*TASK GOAL*. Which lines below contain the word "Mice"? Copy each of them.

+ + + +

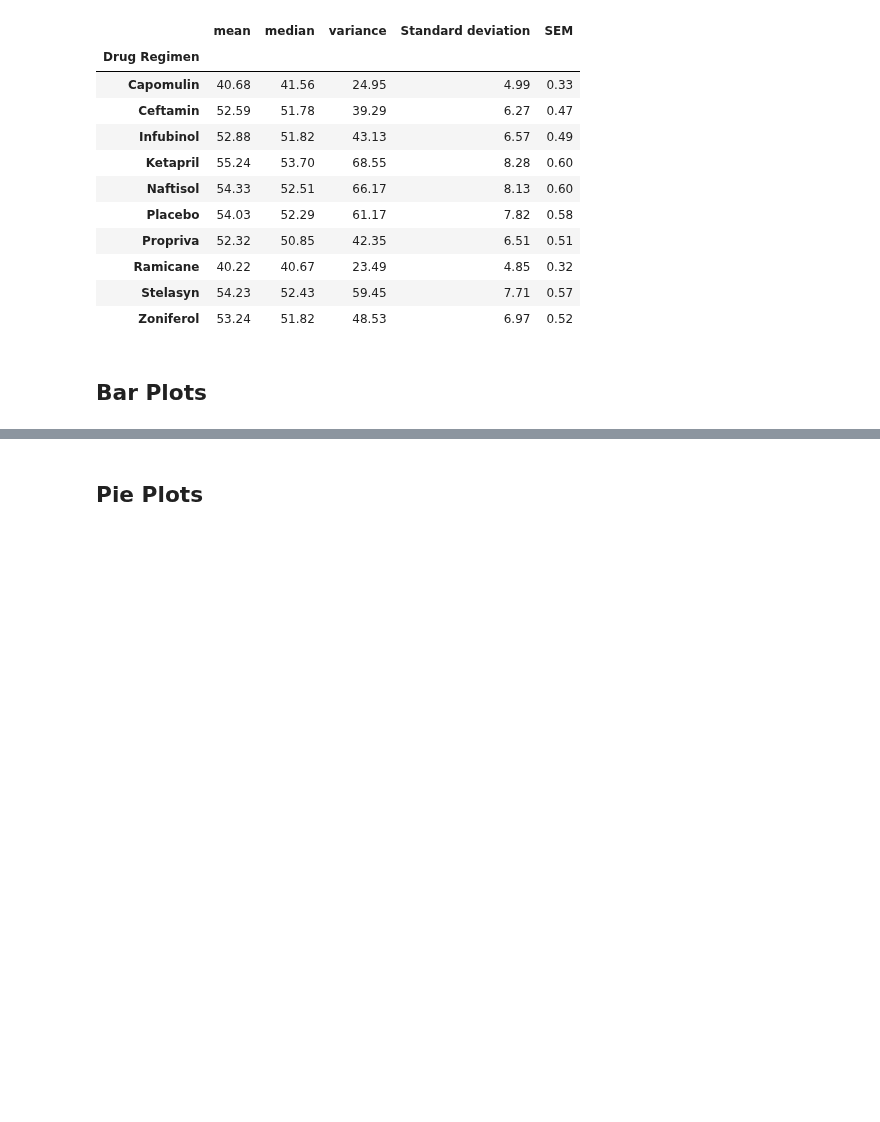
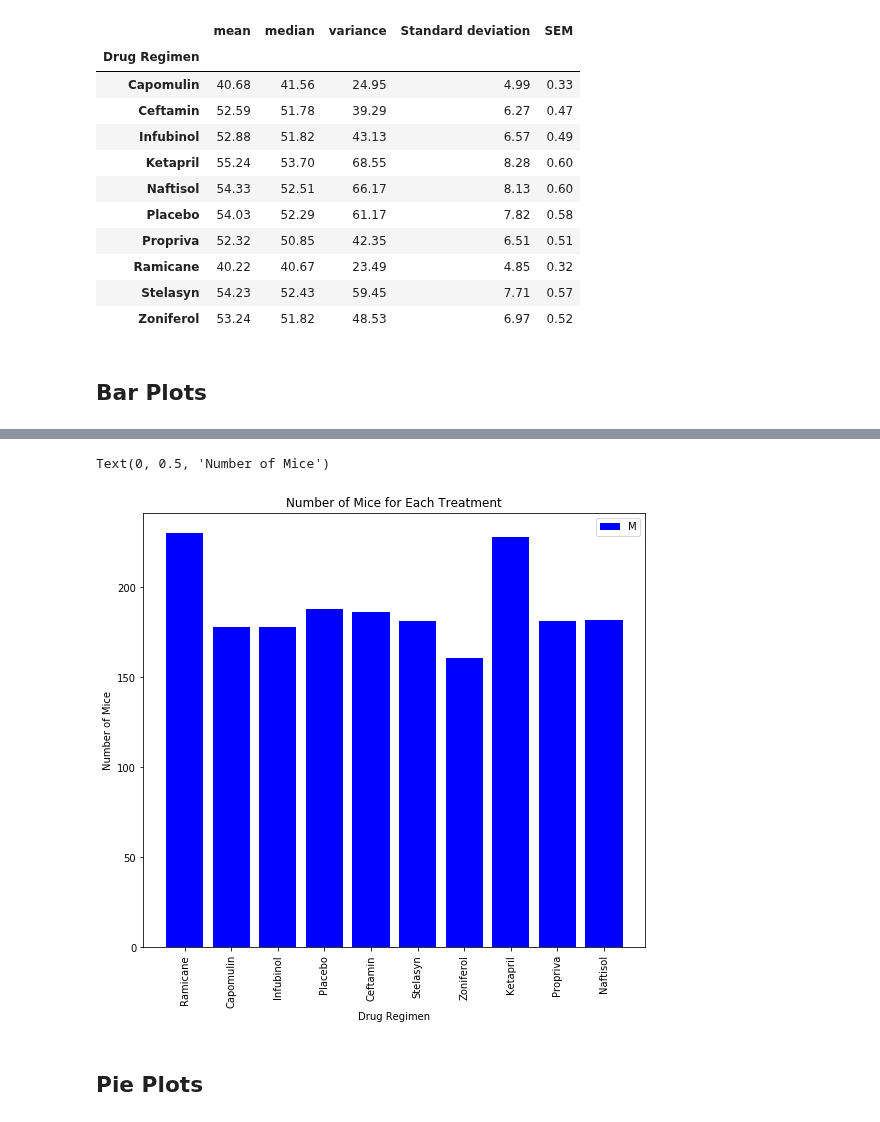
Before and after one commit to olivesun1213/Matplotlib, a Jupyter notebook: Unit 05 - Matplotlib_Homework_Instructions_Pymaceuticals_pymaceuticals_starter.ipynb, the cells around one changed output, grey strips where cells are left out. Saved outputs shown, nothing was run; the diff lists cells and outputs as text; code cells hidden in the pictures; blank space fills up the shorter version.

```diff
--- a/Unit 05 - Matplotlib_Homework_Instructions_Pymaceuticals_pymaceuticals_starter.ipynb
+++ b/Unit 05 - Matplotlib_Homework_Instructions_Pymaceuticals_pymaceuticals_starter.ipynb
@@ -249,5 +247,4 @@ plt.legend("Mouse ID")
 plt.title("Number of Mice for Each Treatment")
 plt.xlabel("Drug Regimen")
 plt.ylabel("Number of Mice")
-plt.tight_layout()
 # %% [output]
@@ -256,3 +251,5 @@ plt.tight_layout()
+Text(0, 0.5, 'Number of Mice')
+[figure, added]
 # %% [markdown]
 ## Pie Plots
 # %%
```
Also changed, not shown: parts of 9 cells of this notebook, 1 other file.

+ + + +

*THE COMPLETED TASK*.
 plt.title("Number of Mice for Each Treatment")
 plt.ylabel("Number of Mice")
+Text(0, 0.5, 'Number of Mice')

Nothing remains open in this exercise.